Version comparison data:
Segment Open

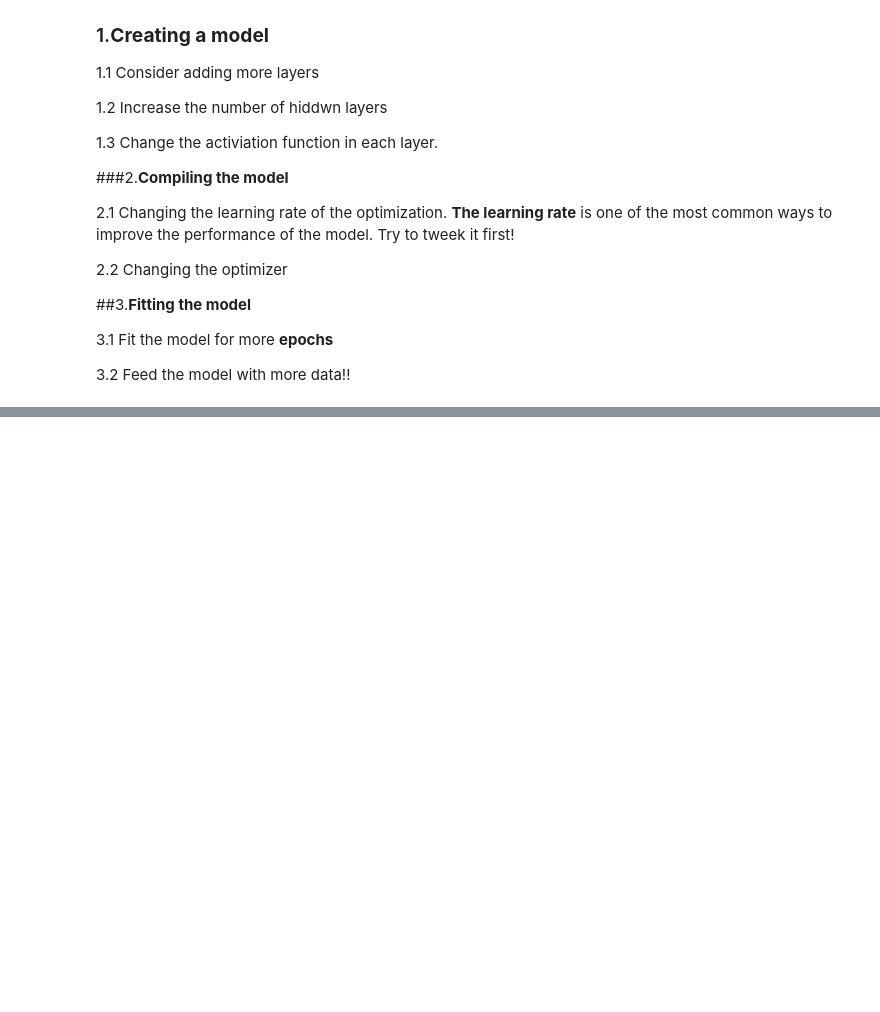
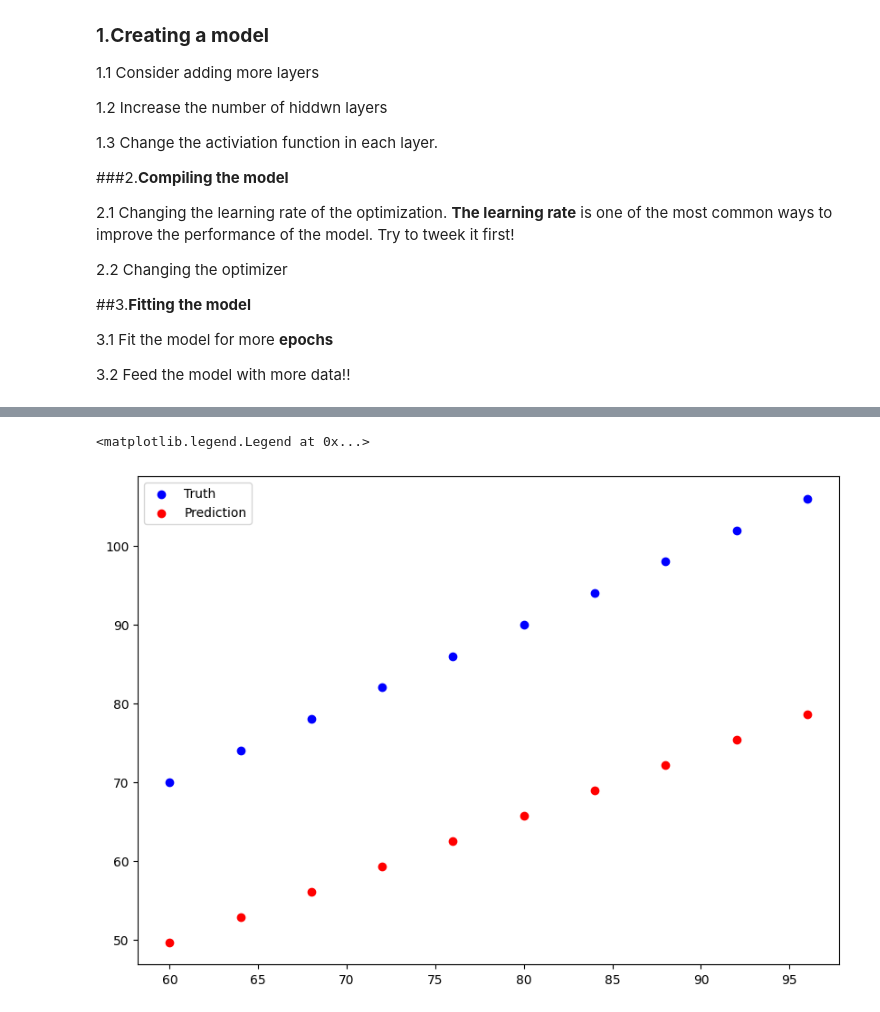
Before and after one commit to catherineHZN/DeepLearningTutorials, a Jupyter notebook: TensorFlow/01_RegressionNN_in_tensor_flow.ipynb, the cells around one changed output, grey strips where cells are left out. Saved outputs shown, nothing was run; the diff lists cells and outputs as text; code cells hidden in the pictures; blank space fills up the shorter version.

```diff
--- a/TensorFlow/01_RegressionNN_in_tensor_flow.ipynb
+++ b/TensorFlow/01_RegressionNN_in_tensor_flow.ipynb
@@ -239,0 +448,4 @@ array([[27.614138]], dtype=float32)
+# %%
+# Make the prediction
+
+y_pred = model.predict(X_test)
@@ -239,0 +467,10 @@ array([[27.614138]], dtype=float32)
+# %%
+plt.figure(figsize= (10,7))
+
+# plot training data in blue
+plt.scatter(X_test, y_test, c='blue', label = "Truth")
+plt.scatter(X_test, y_pred, c='red', label = "Prediction")
+plt.legend()
+# %% [output]
+<matplotlib.legend.Legend at 0x...>
+[figure, added]
```
Also changed, not shown: parts of 55 cells of this notebook.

Segment Closed

What you need to do: Output every line above exactly as it stands, and drop any picture.

Task result:
Before and after one commit to catherineHZN/DeepLearningTutorials, a Jupyter notebook: TensorFlow/01_RegressionNN_in_tensor_flow.ipynb, the cells around one changed output, grey strips where cells are left out. Saved outputs shown, nothing was run; the diff lists cells and outputs as text; code cells hidden in the pictures; blank space fills up the shorter version.

```diff
--- a/TensorFlow/01_RegressionNN_in_tensor_flow.ipynb
+++ b/TensorFlow/01_RegressionNN_in_tensor_flow.ipynb
@@ -239,0 +448,4 @@ array([[27.614138]], dtype=float32)
+# %%
+# Make the prediction
+
+y_pred = model.predict(X_test)
@@ -239,0 +467,10 @@ array([[27.614138]], dtype=float32)
+# %%
+plt.figure(figsize= (10,7))
+
+# plot training data in blue
+plt.scatter(X_test, y_test, c='blue', label = "Truth")
+plt.scatter(X_test, y_pred, c='red', label = "Prediction")
+plt.legend()
+# %% [output]
+<matplotlib.legend.Legend at 0x...>
+[figure, added]
```
Also changed, not shown: parts of 55 cells of this notebook.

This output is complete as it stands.